Motivating the Front Line

(Editor’s note: Looking for a way to publicly honor library employees? Nominate “Star” library workers to the National Library Workers’ Day web site.)

Evolving technology and trends toward user self-service activities have changed the library patron’s experience. But most librarians are quick to point out that, despite these changes, libraries (and their users) still require front-line human interaction provided by circulation, or access services, employees. Front-line employees are the library’s foremost representatives: whether librarians, paraprofessionals, temporary employees or security guards, these workers are usually the first faces patrons see on entering the library and the last they see on leaving. Because of the visibility of these front line employees, it is crucial that these public ambassadors are motivated: their treatment of users determines whether the atmosphere of the library is warm and friendly, or distant and aloof. Moreover, access services employees provide services daily to users of varying ages, intellectual abilities, cultural backgrounds, ethnicities and economic status. Thus, every effort should be made to ensure that staff remains motivated in order to handle the challenges of such a dynamic and at oftentimes stressful environment.

Motivation is crucial to maintaining staff productivity, and to cultivating and facilitating healthy group dynamics. Motivation does not result from a one-time seminar or team-building exercise; building true motivation is an ongoing process requiring time and consideration.

Before any attempt is made to motivate staff, supervisors—irrespective of level—must themselves be motivated. Those who are unmotivated obviously will have no desire to motivate staff; supervisors who are motivated, on the other hand, are likely to create an atmosphere which encourages others to motivate themselves and in turn to motivate others.

Second, in motivating others, one must be sensitive to each individual’s needs. Staff and colleagues may be experiencing varying levels of stress and are at different crossroads of life; what happens outside their job will most certainly affect their performance of that job, as well as their interactions with supervisors, peers and direct reports.

There is no single formula for motivating any employee or group of employees. Each person strives toward different personal and professional victories and, understandably, will be encouraged differently. Some may find sufficient motivation in a simple, private ‘thank you’ for a job well done; others find greater motivation in a tangible awards or public recognition. Nevertheless, staff is generally motivated by job satisfaction; organizational growth and development; a positive work environment, and sincere recognition of individual and group achievements.

Two basic motivational approaches are often effective with front-line employees: cross training and staff rotation. These approaches can alleviate boredom and stagnation, as well as create a greater understanding and appreciation for the responsibilities of each position. These two approaches allow paraprofessionals especially to determine what areas of librarianship for which they are best suited, or if they really want to pursue the profession at all.
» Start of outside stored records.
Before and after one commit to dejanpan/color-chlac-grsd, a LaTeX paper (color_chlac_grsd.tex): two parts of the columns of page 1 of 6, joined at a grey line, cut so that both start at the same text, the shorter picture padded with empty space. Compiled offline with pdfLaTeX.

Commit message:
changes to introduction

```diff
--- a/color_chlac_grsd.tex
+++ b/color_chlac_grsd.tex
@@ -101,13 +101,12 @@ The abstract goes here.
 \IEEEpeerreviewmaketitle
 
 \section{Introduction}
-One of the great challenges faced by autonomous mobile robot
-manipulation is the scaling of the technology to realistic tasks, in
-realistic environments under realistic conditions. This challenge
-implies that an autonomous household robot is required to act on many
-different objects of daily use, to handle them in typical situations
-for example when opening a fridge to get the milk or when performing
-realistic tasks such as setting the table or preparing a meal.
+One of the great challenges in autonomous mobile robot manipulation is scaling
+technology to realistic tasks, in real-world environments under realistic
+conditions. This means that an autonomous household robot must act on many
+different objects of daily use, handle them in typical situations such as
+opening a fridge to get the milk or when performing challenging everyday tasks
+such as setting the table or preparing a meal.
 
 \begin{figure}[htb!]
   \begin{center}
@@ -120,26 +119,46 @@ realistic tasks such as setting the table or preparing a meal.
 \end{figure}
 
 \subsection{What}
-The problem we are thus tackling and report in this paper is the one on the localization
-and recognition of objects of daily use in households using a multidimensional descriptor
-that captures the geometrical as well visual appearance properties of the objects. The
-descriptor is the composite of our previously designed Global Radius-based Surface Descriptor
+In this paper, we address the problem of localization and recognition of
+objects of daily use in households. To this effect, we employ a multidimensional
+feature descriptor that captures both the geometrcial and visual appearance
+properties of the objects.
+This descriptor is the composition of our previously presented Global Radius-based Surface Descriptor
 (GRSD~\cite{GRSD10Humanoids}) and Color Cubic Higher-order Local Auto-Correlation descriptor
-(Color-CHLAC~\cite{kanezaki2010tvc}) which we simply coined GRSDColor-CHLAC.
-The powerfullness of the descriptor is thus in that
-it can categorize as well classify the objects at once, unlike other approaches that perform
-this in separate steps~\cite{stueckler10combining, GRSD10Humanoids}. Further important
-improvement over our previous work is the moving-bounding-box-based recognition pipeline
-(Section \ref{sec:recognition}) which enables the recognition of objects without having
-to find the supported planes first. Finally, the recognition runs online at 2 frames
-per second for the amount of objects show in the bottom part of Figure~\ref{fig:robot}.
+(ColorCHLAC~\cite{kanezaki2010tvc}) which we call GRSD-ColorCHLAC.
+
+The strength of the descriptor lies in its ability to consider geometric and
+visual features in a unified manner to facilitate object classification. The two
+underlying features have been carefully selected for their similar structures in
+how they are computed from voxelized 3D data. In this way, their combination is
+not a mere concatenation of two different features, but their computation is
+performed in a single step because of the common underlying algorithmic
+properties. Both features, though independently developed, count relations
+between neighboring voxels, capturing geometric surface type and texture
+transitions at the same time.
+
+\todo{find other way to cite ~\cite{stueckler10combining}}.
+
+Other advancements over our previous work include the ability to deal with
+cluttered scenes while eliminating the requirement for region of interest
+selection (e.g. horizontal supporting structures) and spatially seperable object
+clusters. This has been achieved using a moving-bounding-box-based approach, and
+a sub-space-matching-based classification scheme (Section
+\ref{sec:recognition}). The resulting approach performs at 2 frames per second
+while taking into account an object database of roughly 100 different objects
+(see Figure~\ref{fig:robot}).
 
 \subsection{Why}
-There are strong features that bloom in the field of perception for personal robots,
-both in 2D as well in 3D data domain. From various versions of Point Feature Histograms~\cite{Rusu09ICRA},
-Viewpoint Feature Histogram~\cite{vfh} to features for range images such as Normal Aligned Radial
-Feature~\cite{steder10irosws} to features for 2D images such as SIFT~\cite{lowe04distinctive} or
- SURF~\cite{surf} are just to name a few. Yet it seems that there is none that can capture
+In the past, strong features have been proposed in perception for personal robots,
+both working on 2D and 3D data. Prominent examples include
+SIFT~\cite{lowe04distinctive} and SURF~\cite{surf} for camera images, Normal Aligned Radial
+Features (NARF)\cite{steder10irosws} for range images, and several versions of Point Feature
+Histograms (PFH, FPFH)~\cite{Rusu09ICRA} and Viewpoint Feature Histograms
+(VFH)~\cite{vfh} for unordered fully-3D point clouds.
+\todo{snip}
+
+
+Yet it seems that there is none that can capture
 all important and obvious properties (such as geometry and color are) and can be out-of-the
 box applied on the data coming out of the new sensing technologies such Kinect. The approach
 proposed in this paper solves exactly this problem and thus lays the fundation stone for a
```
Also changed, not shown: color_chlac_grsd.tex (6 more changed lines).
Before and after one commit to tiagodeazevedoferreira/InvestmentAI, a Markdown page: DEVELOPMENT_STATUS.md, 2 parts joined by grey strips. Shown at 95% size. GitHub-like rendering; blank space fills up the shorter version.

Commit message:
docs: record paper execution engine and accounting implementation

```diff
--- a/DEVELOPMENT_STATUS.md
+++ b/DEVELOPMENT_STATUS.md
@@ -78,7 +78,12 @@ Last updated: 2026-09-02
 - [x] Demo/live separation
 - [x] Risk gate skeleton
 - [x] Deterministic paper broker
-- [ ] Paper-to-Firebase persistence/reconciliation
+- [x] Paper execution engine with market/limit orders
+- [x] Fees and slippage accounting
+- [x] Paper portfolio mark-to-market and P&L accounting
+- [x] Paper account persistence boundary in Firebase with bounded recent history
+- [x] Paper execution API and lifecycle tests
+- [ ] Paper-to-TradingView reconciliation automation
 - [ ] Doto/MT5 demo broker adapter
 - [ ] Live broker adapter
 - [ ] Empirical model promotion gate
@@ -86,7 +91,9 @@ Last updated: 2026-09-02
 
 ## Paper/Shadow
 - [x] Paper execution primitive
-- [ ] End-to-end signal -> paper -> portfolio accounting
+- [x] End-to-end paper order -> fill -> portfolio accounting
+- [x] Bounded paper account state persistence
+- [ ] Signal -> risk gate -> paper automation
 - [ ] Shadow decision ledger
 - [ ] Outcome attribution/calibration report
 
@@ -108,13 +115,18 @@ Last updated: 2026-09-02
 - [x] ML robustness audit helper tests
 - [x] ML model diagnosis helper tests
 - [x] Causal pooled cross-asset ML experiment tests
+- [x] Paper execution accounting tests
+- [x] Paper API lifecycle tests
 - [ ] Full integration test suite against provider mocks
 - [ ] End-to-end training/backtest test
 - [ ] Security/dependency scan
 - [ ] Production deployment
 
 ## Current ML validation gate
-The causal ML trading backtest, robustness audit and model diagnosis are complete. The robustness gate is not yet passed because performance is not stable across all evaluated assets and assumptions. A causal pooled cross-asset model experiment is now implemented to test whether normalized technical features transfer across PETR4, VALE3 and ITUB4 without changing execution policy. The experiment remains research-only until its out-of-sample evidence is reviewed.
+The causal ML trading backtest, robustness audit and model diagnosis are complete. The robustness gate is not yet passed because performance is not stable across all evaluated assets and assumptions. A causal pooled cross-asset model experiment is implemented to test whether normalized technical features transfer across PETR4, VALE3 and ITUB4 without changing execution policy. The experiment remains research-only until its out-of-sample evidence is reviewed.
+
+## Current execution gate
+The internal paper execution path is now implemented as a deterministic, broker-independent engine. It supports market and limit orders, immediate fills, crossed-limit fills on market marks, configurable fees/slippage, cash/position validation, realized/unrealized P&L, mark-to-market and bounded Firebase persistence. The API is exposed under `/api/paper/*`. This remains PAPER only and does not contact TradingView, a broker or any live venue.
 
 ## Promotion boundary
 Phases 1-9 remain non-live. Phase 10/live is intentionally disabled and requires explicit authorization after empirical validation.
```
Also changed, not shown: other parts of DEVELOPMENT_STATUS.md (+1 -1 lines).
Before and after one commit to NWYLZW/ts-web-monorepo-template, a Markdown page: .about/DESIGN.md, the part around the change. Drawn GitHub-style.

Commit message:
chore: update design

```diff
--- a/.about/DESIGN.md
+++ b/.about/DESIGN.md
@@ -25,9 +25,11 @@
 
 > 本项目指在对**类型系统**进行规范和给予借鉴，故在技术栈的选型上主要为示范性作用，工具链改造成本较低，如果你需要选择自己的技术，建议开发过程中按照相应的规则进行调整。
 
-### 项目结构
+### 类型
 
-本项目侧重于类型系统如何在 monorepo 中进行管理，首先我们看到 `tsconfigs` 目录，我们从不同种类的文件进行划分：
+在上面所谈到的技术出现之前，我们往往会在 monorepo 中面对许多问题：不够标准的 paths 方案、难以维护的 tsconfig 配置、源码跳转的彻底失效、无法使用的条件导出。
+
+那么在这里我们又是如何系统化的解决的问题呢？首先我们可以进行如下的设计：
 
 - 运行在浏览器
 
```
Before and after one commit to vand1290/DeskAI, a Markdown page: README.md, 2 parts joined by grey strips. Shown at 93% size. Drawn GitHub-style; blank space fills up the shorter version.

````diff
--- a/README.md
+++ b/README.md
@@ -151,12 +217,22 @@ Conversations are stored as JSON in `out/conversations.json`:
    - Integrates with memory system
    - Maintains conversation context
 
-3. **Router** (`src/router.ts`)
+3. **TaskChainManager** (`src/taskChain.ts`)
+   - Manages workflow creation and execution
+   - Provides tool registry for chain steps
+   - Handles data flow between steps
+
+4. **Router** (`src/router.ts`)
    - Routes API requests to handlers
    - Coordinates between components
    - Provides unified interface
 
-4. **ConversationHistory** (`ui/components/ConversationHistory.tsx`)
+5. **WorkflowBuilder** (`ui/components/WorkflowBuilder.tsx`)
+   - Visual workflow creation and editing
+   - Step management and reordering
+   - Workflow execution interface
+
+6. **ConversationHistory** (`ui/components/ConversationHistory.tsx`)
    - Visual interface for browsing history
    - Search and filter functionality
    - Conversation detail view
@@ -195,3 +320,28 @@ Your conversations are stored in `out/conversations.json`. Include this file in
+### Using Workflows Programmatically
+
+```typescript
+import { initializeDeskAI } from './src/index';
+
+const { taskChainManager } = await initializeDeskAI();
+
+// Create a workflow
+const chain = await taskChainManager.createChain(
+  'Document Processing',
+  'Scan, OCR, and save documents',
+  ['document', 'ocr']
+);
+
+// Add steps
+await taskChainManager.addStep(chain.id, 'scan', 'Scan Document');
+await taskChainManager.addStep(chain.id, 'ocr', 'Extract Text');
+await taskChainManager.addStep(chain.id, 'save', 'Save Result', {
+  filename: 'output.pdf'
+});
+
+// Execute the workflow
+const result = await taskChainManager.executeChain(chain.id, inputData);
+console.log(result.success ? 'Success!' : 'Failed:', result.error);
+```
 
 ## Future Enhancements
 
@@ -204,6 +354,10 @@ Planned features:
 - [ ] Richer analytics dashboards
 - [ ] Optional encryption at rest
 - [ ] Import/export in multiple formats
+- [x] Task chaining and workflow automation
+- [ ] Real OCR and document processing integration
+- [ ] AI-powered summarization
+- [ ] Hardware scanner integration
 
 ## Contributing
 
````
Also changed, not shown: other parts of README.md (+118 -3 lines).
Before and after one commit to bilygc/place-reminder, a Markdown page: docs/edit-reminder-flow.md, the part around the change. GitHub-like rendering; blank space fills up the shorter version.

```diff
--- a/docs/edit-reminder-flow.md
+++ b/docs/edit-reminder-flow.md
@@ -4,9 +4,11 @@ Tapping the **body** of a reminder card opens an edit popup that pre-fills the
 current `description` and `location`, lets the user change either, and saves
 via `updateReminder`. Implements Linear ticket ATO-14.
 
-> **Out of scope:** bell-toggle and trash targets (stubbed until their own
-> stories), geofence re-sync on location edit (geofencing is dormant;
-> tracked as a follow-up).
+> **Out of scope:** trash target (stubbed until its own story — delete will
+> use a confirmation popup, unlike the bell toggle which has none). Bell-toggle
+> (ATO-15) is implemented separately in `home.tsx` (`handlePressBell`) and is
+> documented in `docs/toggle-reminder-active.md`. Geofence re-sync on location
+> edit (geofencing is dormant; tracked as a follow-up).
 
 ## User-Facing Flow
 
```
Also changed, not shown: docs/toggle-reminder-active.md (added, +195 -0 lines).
Excellent communication skills are also vital in engendering positive work attitudes. Supervisors need to listen with empathy and to desist from forming hasty conclusions without the support of factual evidence. It must always be underscored that one should praise in public and reprimand in private. To reprimand front line staff in front of patrons will always be in poor taste. Public reprimands diminish not only staff morale but also the image of the library. Furthermore, if conflict arises between front line staff and a user, even if the user is in the right, the supervisor must exhibit tact in ensuring that the employee does not lose credibility, and that the user is not seen as having authority over that employee.

Employees are also often motivated when they feel they have control in the execution of their jobs. Few employees enjoy being micro-managed, and as a result front line workers should be accorded some degree of autonomy in executing their tasks. They should also, when practical, be able to contribute to discussions of procedure. Ask employees how they would make their work more efficient; staff who performs an activity daily often knows more about that task than does the supervisor. This by no way suggests that all ideas should be implemented. But consider any suggestions and, if an idea is acted upon, acknowledge the employee who offered the suggestion.

Finally, and most fundamentally, libraries must value and respect its workers and their contributions. Without that basic respect and appreciation, library staff will—rightly—feel patronized and manipulated by the administration’s motivation efforts.

The number of ways for motivating front line employees is endless. In focusing on the unique needs of front-line employees, this article in no way attempts to diminish the worth of employees whose functions do not permit a large degree of visibility. Though each employee has a role to play towards the smooth operations of the library, one can appreciate that the contribution of some workers (especially within small societies and small libraries) are often under-valued.